▶ _How to complete this task_: I would like you to restate each record word for word.

▶ _Given records_:
= Beginning of Section =
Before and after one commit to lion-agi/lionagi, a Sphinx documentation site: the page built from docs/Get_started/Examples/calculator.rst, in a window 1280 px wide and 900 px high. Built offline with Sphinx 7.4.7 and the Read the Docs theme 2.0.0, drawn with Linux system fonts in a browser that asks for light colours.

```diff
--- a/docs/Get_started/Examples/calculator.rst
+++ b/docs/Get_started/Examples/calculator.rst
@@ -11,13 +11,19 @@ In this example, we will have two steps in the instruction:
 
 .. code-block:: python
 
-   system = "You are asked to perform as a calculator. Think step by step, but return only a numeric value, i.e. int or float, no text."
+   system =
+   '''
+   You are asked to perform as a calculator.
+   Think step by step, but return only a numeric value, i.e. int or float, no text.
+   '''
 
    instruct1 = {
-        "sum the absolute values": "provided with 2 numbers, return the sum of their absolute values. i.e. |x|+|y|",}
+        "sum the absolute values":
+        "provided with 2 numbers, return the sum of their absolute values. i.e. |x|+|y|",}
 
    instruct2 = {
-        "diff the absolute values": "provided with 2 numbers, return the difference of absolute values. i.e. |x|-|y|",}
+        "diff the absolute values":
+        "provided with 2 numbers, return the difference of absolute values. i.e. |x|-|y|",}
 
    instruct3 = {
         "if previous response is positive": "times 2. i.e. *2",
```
= End of Section =
▶ _Result for this exercise_:
Before and after one commit to lion-agi/lionagi, a Sphinx documentation site: the page built from docs/Get_started/Examples/calculator.rst, in a window 1280 px wide and 900 px high. Built offline with Sphinx 7.4.7 and the Read the Docs theme 2.0.0, drawn with Linux system fonts in a browser that asks for light colours.

```diff
--- a/docs/Get_started/Examples/calculator.rst
+++ b/docs/Get_started/Examples/calculator.rst
@@ -11,13 +11,19 @@ In this example, we will have two steps in the instruction:
 
 .. code-block:: python
 
-   system = "You are asked to perform as a calculator. Think step by step, but return only a numeric value, i.e. int or float, no text."
+   system =
+   '''
+   You are asked to perform as a calculator.
+   Think step by step, but return only a numeric value, i.e. int or float, no text.
+   '''
 
    instruct1 = {
-        "sum the absolute values": "provided with 2 numbers, return the sum of their absolute values. i.e. |x|+|y|",}
+        "sum the absolute values":
+        "provided with 2 numbers, return the sum of their absolute values. i.e. |x|+|y|",}
 
    instruct2 = {
-        "diff the absolute values": "provided with 2 numbers, return the difference of absolute values. i.e. |x|-|y|",}
+        "diff the absolute values":
+        "provided with 2 numbers, return the difference of absolute values. i.e. |x|-|y|",}
 
    instruct3 = {
         "if previous response is positive": "times 2. i.e. *2",
```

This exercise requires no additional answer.